Why Playing Together Matters

Why Playing Together Matters

It is often fascinating and fun to watch your child learn to play with others. You may not realize all that is happening in their brains as they are stacking blocks, cooking “breakfast” or passing a ball back and forth with you or another child.

The National Institute for Play identifies 7 patterns of play that promote brain development, foster relationships and increase skills. One of these patterns is Social Play.

The NIFP describes the development of Social Play and its benefits for children:

“Kids start this process by ‘parallel’ play, i.e., without much consciousness of the feelings or status of the play partner. But as development proceeds, friendships happen, empathy for another is felt, with mutual play as the crucible in which it becomes refined. Group loyalty and affection ensues, and with it the rudiments of a functioning community.”

At Especially for Children, free choice time is built into each day. This unstructured time gives children the opportunity to play alongside or with one another.

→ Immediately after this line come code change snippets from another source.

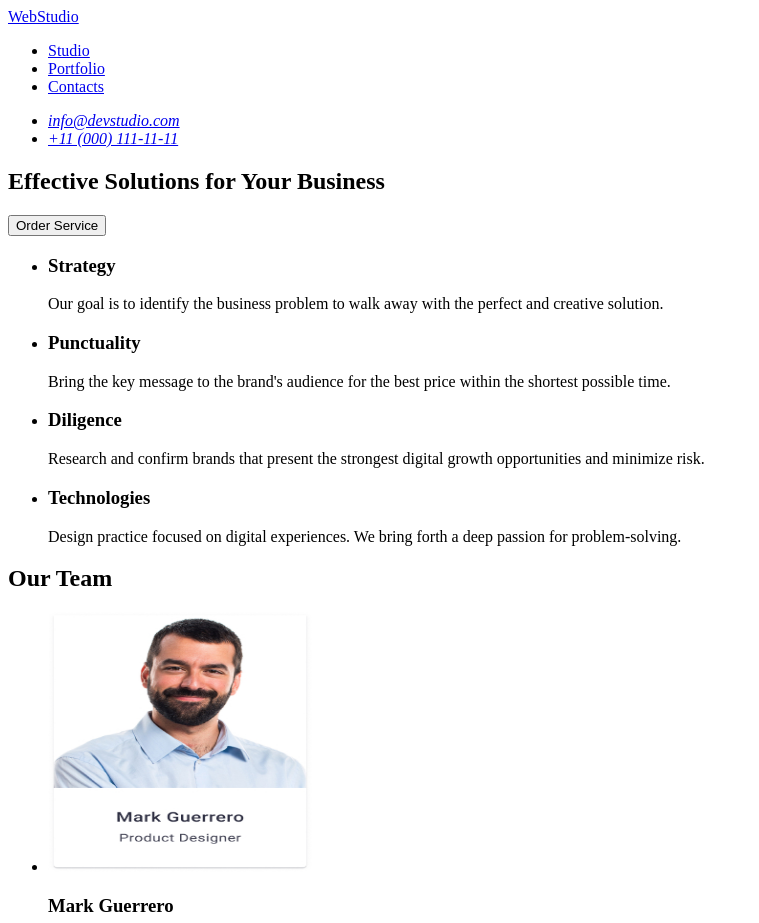
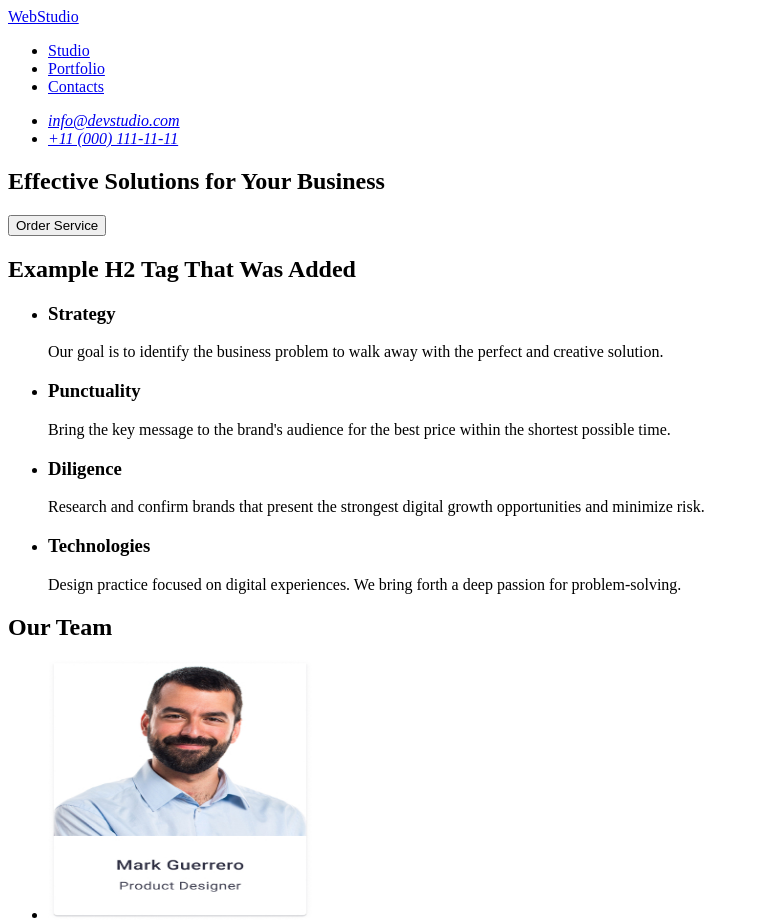
Before and after one commit to VeronikaKar/goit-markup-hw-01, a plain HTML site: page index.html in a window 1280 px wide. Shown: the top 923 px of the page, without its empty margins (0-759 px from the left). Drawn offline with Linux system fonts and the light colour scheme.

Commit message:
Update index.html

```diff
--- a/index.html
+++ b/index.html
@@ -28,7 +28,7 @@
 <button type="button">Order Service</button>
 </section>
 <section>
-  <!--<h2>Our advantages</h2>-->
+<h2>Example H2 Tag That Was Added</h2>
     <ul>
         <li><h3>Strategy</h3>
             <p>Our goal is to identify the business
```
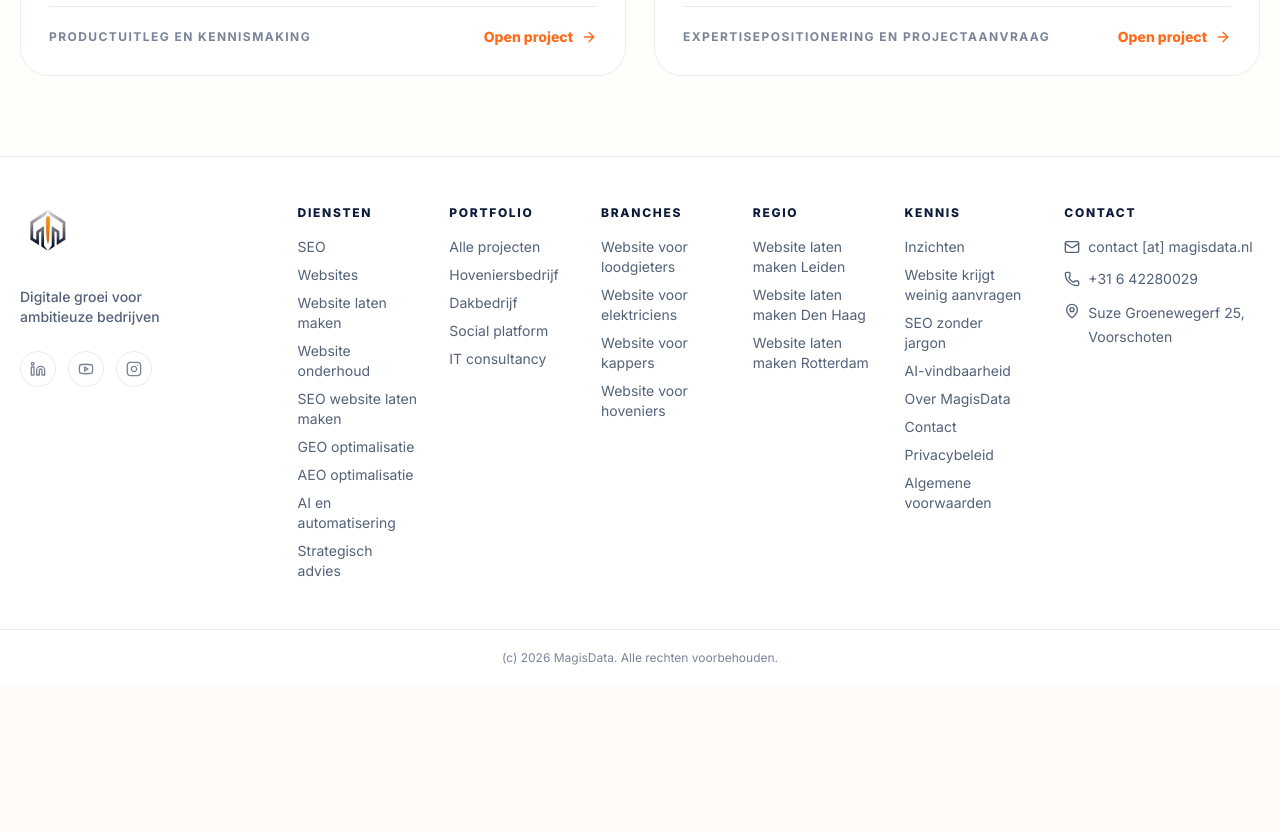
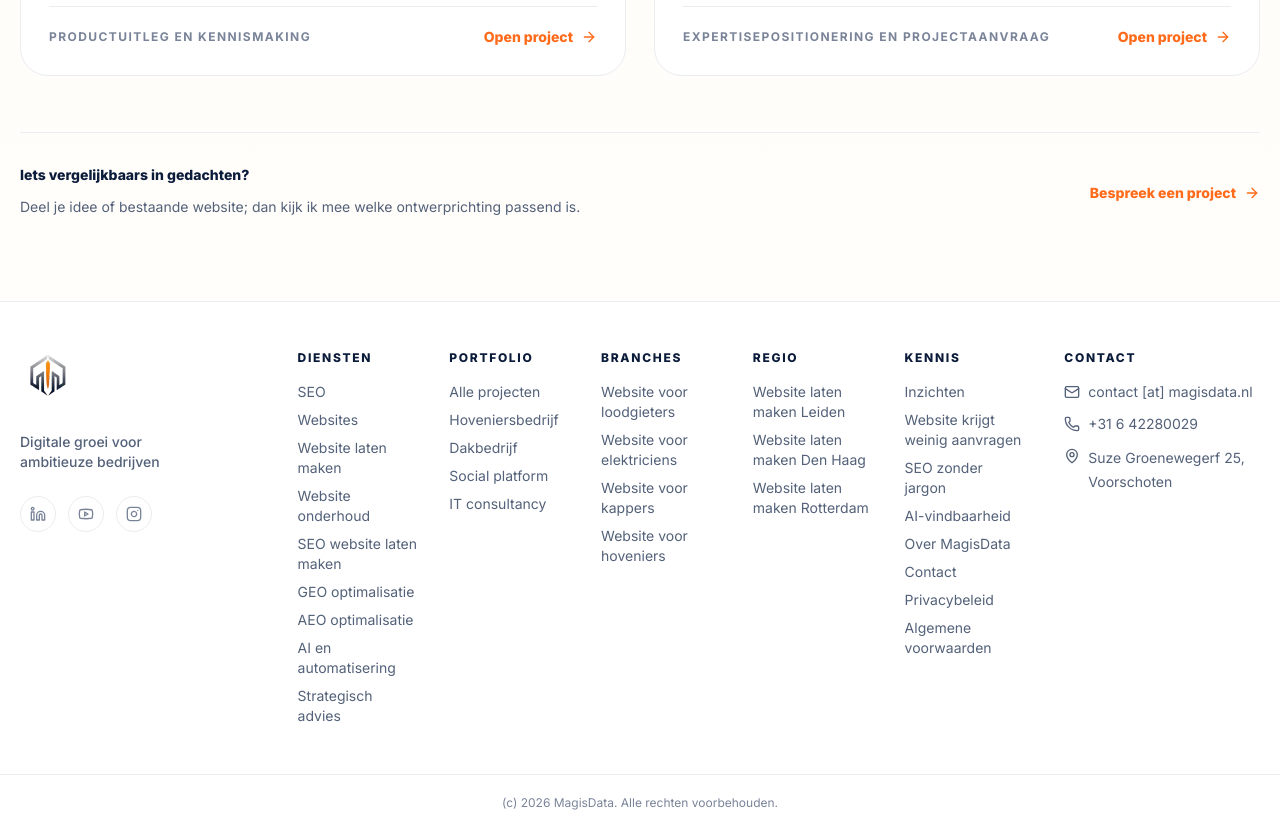
Before and after one commit to geinigegastcoding/magisdata, a Next.js app: page /cases in a window 1280 px wide. Shown: the part 2300-3131 px from the top of the page. Before the commit the page ends 2986 px from the top, so only its background shows below. Built offline with nearby package versions, Linux system fonts and the light colour scheme.

Commit message:
CTA cases

```diff
--- a/app/cases/[slug]/page.tsx
+++ b/app/cases/[slug]/page.tsx
@@ -184,6 +184,16 @@ export default async function PortfolioProjectPage({ params }: PageProps) {
           </div>
         </section>
 
+        <aside className="mt-10 flex flex-col justify-between gap-5 rounded-2xl border border-line bg-white p-6 sm:flex-row sm:items-center">
+          <p className="max-w-2xl text-sm leading-7 text-muted">
+            Werkt deze aanpak voor jouw branche of idee? Ik denk graag mee over structuur, uitstraling en vindbaarheid van een nieuwe website.
+          </p>
+          <Link className="focus-ring inline-flex shrink-0 items-center text-sm font-extrabold text-orange" href="/contact">
+            Project bespreken
+            <ArrowRight className="ml-2 h-4 w-4" />
+          </Link>
+        </aside>
+
         <figure className="mt-14" id="volledig-ontwerp">
           <div className="mb-6 max-w-2xl">
             <p className="text-xs font-extrabold uppercase tracking-[0.16em] text-blue">Volledig ontwerp</p>
--- a/app/cases/page.tsx
+++ b/app/cases/page.tsx
@@ -129,6 +129,18 @@ export default function PortfolioPage() {
               </article>
             ))}
           </div>
+          <div className="mt-14 flex flex-col justify-between gap-5 border-t border-line pt-8 sm:flex-row sm:items-center">
+            <div>
+              <p className="text-sm font-extrabold text-navy">Iets vergelijkbaars in gedachten?</p>
+              <p className="mt-2 text-sm leading-7 text-muted">
+                Deel je idee of bestaande website; dan kijk ik mee welke ontwerprichting passend is.
+              </p>
+            </div>
+            <Link className="focus-ring inline-flex shrink-0 items-center text-sm font-extrabold text-orange" href="/contact">
+              Bespreek een project
+              <ArrowRight className="ml-2 h-4 w-4" />
+            </Link>
+          </div>
         </div>
       </section>
     </main>
```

As shown in the research, this provides a foundation for some very important life concepts – friendship, empathy, loyalty and community.

To learn more about the patterns of play, visit http://www.nifplay.org